WHAT THE TASK REQUIRES: List every line in this data where the string "sourceFile" occurs.

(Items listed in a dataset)
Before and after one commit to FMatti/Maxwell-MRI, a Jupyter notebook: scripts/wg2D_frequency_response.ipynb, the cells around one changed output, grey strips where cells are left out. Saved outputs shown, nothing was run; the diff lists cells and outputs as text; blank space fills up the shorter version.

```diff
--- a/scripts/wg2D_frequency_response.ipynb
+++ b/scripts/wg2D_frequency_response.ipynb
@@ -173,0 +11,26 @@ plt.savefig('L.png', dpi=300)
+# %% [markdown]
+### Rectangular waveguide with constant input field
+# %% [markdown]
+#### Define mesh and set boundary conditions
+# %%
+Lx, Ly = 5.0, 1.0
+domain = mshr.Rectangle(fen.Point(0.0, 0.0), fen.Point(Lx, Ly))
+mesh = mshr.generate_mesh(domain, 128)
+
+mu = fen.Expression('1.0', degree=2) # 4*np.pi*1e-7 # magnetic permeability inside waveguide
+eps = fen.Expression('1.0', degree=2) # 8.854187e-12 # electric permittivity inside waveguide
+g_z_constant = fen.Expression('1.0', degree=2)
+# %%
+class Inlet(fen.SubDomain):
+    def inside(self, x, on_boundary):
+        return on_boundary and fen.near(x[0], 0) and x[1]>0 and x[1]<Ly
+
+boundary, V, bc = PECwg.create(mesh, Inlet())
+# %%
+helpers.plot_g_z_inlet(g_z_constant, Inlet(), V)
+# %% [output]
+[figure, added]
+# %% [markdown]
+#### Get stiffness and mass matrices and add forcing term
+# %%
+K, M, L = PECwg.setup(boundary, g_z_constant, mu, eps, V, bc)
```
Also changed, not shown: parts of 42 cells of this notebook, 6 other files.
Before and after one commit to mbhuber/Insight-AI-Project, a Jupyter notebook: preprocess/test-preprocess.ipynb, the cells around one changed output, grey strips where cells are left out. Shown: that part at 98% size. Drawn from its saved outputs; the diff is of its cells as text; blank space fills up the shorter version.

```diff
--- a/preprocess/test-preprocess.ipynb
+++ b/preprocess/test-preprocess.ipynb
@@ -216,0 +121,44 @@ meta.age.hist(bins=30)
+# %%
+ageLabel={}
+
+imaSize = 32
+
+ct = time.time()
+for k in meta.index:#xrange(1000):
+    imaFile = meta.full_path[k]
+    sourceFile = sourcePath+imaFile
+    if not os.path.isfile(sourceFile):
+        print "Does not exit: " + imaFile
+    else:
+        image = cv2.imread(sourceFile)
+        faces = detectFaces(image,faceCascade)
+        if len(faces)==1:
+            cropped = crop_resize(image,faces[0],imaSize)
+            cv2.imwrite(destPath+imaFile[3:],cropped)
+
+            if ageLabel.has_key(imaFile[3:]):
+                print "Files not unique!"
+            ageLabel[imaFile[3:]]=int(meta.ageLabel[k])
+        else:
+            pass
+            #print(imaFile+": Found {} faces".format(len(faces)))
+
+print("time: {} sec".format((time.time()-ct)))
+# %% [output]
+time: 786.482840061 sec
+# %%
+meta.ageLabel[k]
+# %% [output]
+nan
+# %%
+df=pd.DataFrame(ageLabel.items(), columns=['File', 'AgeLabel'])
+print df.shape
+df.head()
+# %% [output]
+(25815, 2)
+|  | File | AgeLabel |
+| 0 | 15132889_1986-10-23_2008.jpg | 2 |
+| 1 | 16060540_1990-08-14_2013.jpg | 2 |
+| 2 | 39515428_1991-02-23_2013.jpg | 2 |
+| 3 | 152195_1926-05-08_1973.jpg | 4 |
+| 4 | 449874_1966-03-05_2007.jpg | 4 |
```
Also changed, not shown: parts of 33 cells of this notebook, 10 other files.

RESULT BELOW:
+    sourceFile = sourcePath+imaFile
+    if not os.path.isfile(sourceFile):
+        image = cv2.imread(sourceFile)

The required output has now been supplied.